━━━━━ Given entries

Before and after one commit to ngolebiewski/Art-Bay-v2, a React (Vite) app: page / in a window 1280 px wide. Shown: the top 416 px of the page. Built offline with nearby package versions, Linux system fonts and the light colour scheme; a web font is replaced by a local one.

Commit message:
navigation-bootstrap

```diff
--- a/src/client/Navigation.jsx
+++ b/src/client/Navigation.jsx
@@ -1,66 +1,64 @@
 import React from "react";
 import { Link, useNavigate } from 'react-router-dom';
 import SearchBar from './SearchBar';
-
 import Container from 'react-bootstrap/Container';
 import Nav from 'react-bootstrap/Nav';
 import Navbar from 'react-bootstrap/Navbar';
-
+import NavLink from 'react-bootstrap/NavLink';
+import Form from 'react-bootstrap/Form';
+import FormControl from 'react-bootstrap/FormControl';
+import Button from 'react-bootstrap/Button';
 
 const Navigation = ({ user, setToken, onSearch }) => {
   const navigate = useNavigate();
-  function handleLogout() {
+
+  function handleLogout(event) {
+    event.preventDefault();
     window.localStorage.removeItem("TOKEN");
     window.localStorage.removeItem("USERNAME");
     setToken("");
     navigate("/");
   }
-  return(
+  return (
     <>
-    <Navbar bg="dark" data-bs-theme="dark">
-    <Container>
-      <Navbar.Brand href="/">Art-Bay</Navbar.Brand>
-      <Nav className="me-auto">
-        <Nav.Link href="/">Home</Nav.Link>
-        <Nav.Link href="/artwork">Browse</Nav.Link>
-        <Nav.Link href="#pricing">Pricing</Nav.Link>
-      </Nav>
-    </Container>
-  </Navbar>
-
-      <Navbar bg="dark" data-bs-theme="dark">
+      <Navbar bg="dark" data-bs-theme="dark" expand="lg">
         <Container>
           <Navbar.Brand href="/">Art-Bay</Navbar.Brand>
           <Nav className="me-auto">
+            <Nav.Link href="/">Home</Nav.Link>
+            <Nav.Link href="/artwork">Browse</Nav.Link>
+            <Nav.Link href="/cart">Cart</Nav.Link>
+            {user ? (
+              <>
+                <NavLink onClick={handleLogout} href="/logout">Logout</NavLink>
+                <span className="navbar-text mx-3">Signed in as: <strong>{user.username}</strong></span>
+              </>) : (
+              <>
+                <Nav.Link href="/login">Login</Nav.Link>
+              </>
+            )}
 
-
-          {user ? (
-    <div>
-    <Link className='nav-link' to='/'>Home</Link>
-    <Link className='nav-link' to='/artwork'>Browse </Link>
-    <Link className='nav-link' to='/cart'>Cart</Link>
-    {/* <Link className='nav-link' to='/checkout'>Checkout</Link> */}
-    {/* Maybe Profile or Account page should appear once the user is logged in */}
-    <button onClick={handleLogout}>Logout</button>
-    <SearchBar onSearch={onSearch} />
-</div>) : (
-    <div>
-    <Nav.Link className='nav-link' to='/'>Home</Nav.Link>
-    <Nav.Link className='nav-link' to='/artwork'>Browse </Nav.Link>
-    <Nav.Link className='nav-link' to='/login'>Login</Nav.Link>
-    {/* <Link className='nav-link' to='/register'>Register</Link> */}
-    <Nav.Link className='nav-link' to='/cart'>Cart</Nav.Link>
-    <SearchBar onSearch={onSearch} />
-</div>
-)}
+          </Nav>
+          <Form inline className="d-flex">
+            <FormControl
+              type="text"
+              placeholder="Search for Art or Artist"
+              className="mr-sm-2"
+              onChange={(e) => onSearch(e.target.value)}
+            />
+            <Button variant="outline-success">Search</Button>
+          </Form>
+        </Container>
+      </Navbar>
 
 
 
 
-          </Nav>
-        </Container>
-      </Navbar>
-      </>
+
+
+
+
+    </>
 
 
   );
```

━━━━━━━━━━

§ **Instructions for the task**: Repeat each of the entries exactly as written.

§ **Exercise response**:
Before and after one commit to ngolebiewski/Art-Bay-v2, a React (Vite) app: page / in a window 1280 px wide. Shown: the top 416 px of the page. Built offline with nearby package versions, Linux system fonts and the light colour scheme; a web font is replaced by a local one.

Commit message:
navigation-bootstrap

```diff
--- a/src/client/Navigation.jsx
+++ b/src/client/Navigation.jsx
@@ -1,66 +1,64 @@
 import React from "react";
 import { Link, useNavigate } from 'react-router-dom';
 import SearchBar from './SearchBar';
-
 import Container from 'react-bootstrap/Container';
 import Nav from 'react-bootstrap/Nav';
 import Navbar from 'react-bootstrap/Navbar';
-
+import NavLink from 'react-bootstrap/NavLink';
+import Form from 'react-bootstrap/Form';
+import FormControl from 'react-bootstrap/FormControl';
+import Button from 'react-bootstrap/Button';
 
 const Navigation = ({ user, setToken, onSearch }) => {
   const navigate = useNavigate();
-  function handleLogout() {
+
+  function handleLogout(event) {
+    event.preventDefault();
     window.localStorage.removeItem("TOKEN");
     window.localStorage.removeItem("USERNAME");
     setToken("");
     navigate("/");
   }
-  return(
+  return (
     <>
-    <Navbar bg="dark" data-bs-theme="dark">
-    <Container>
-      <Navbar.Brand href="/">Art-Bay</Navbar.Brand>
-      <Nav className="me-auto">
-        <Nav.Link href="/">Home</Nav.Link>
-        <Nav.Link href="/artwork">Browse</Nav.Link>
-        <Nav.Link href="#pricing">Pricing</Nav.Link>
-      </Nav>
-    </Container>
-  </Navbar>
-
-      <Navbar bg="dark" data-bs-theme="dark">
+      <Navbar bg="dark" data-bs-theme="dark" expand="lg">
         <Container>
           <Navbar.Brand href="/">Art-Bay</Navbar.Brand>
           <Nav className="me-auto">
+            <Nav.Link href="/">Home</Nav.Link>
+            <Nav.Link href="/artwork">Browse</Nav.Link>
+            <Nav.Link href="/cart">Cart</Nav.Link>
+            {user ? (
+              <>
+                <NavLink onClick={handleLogout} href="/logout">Logout</NavLink>
+                <span className="navbar-text mx-3">Signed in as: <strong>{user.username}</strong></span>
+              </>) : (
+              <>
+                <Nav.Link href="/login">Login</Nav.Link>
+              </>
+            )}
 
-
-          {user ? (
-    <div>
-    <Link className='nav-link' to='/'>Home</Link>
-    <Link className='nav-link' to='/artwork'>Browse </Link>
-    <Link className='nav-link' to='/cart'>Cart</Link>
-    {/* <Link className='nav-link' to='/checkout'>Checkout</Link> */}
-    {/* Maybe Profile or Account page should appear once the user is logged in */}
-    <button onClick={handleLogout}>Logout</button>
-    <SearchBar onSearch={onSearch} />
-</div>) : (
-    <div>
-    <Nav.Link className='nav-link' to='/'>Home</Nav.Link>
-    <Nav.Link className='nav-link' to='/artwork'>Browse </Nav.Link>
-    <Nav.Link className='nav-link' to='/login'>Login</Nav.Link>
-    {/* <Link className='nav-link' to='/register'>Register</Link> */}
-    <Nav.Link className='nav-link' to='/cart'>Cart</Nav.Link>
-    <SearchBar onSearch={onSearch} />
-</div>
-)}
+          </Nav>
+          <Form inline className="d-flex">
+            <FormControl
+              type="text"
+              placeholder="Search for Art or Artist"
+              className="mr-sm-2"
+              onChange={(e) => onSearch(e.target.value)}
+            />
+            <Button variant="outline-success">Search</Button>
+          </Form>
+        </Container>
+      </Navbar>
 
 
 
 
-          </Nav>
-        </Container>
-      </Navbar>
-      </>
+
+
+
+
+    </>
 
 
   );
```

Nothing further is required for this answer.